Chances are, Messi is simply throwing a professional footballer’s version of a tantrum. Chances are, the club will kowtow to him and give him what he wants — whether it’s the sacking of Enrique, or some humility over past grievances (such as the perceived lack of support over his and his father’s tax fraud case). Chances are, he will retire at Barcelona, the city where he is adored.

Hypothetically speaking…

But let’s just say — hypothetically — that he is ready to move on. It’s been a turbulent few years. He can’t see himself regaining his title as football’s undisputed greatest player with Barcelona now. He’s had one too many run-ins with the higher-ups at Barcelona. He wants to rediscover his love for the game.

Where would he go?

Cristiano Ronaldo, Lionel Messi, Barcelona

Messi has been valued at £179m, Ronaldo at £104m. — Photo by AFP

According to a report just released by the CIES Football Observatory, Messi is the most valuable footballer on the planet, and it would cost £172million to sign him. Ronaldo, in comparison, would cost £104m.

Only a handful of clubs can afford that kind of money — Chelsea, Manchester City, Paris Saint Germain, Real Madrid, maybe Monaco, and — you guessed it — Manchester United.

The rumour mill has always churned out Chelsea and Manchester City as his most likely destinations, but if you think about it, Manchester United would actually make more sense.

Here’s five reasons why:

1. Financial Fair Play.

Both Manchester City and Chelsea have to be wary of breaching FFP rules (City much more than Chelsea). Manchester United, on the other hand, don’t have such problems.

Barcelona, Fabregas, Diego Costa,

Forget Financial Fair Play — the way Chelsea are playing now, they don’t need Messi! — Photo by AFP

Plus, City are already making a big(-ish) move — £30m for Wilfried Bony. Even then, they are said to be selling players like Matija Nastasic and Scott Sinclair to avoid further FFP-related sanctions.

City were hit with a suspended £49m fine last season, and were given a net spending limit of £49m in this transfer window and the one in the summer. They’d have to sell really big (like Sergio Aguero big) to be in the clear if they moved for Messi.

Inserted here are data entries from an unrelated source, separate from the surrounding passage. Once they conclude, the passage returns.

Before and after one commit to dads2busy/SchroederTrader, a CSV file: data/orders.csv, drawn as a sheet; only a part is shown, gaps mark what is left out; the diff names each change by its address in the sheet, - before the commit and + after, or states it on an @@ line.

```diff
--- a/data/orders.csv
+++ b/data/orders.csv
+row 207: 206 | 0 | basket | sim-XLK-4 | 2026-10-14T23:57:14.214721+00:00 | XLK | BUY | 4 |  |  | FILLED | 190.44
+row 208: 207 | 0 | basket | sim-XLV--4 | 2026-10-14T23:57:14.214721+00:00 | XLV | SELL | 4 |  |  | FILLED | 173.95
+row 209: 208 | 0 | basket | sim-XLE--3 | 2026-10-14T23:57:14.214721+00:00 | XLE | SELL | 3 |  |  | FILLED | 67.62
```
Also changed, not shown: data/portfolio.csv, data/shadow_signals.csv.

As for Chelsea, their FFP problems aren’t anywhere as serious as City, given that the club announced a record profit of £18.4mil last year, helped no doubt by the sale of Juan Mata, David Luiz and Romelu Lukaku. However, they probably still have to sell a few players to make any move for Messi.

In any case, Chelsea manager Jose Mourinho has publicly rejected any notion of a move for Messi. And why shouldn’t he? His team are now a irresistible, well-drilled attacking machine, while Messi has become a bit of a diva over the past couple of seasons (more on that below). Mourinho really doesn’t need that right now.

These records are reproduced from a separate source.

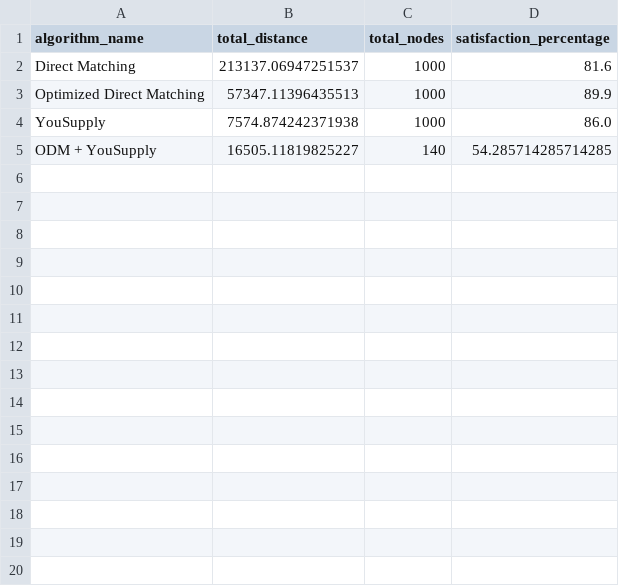
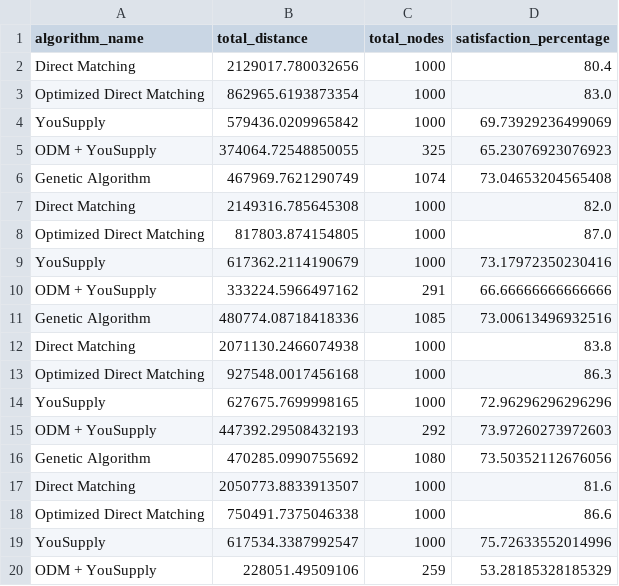
Before and after one commit to TheR3dWizard/you-supply-algorithm, a CSV file: csv_metrics.csv, drawn as a sheet; only a part is shown; the diff covers the shown part only.

Commit message:
working genetic algorithm

```diff
--- a/csv_metrics.csv
+++ b/csv_metrics.csv
@@ -1,5 +1,20 @@
 algorithm_name,total_distance,total_nodes,satisfaction_percentage
-Direct Matching,213137.06947251537,1000,81.6
-Optimized Direct Matching,57347.11396435513,1000,89.9
-YouSupply,7574.874242371938,1000,86.0
-ODM + YouSupply,16505.11819825227,140,54.285714285714285
+Direct Matching,2129017.780032656,1000,80.4
+Optimized Direct Matching,862965.6193873354,1000,83.0
+YouSupply,579436.0209965842,1000,69.73929236499069
+ODM + YouSupply,374064.72548850055,325,65.23076923076923
+Genetic Algorithm,467969.7621290749,1074,73.04653204565408
+Direct Matching,2149316.785645308,1000,82.0
+Optimized Direct Matching,817803.874154805,1000,87.0
+YouSupply,617362.2114190679,1000,73.17972350230416
+ODM + YouSupply,333224.5966497162,291,66.66666666666666
+Genetic Algorithm,480774.08718418336,1085,73.00613496932516
+Direct Matching,2071130.2466074938,1000,83.8
+Optimized Direct Matching,927548.0017456168,1000,86.3
+YouSupply,627675.7699998165,1000,72.96296296296296
+ODM + YouSupply,447392.29508432193,292,73.97260273972603
+Genetic Algorithm,470285.0990755692,1080,73.50352112676056
+Direct Matching,2050773.8833913507,1000,81.6
+Optimized Direct Matching,750491.7375046338,1000,86.6
+YouSupply,617534.3387992547,1000,75.72633552014996
+ODM + YouSupply,228051.49509106,259,53.28185328185329
```
Also changed, not shown: 16 added rows elsewhere in this file, 6 other files.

2. PSG and Monaco? Probably not.

We’re talking about a player who has been touted as the greatest of all time. I’m not sure he’d want to finish his career at — no offense — one of Europe’s lesser leagues.

And of course, both clubs have FFP hanging over their heads as well. Seems highly unlikely.

3. Real Madrid? Definitely not.

If you thought the reaction to Luis Figo’s move from Barcelona to Madrid was bad, can you imagine what they’d do if Messi made the same switch? No way. Absolutely not.

4. Ed Woodward has a point to prove.

This is the Manchester United executive vice-chairman who in 2013 very publicly left a pre-season tour in Australia, ostensibly to land the transfer of Cesc Fabregas.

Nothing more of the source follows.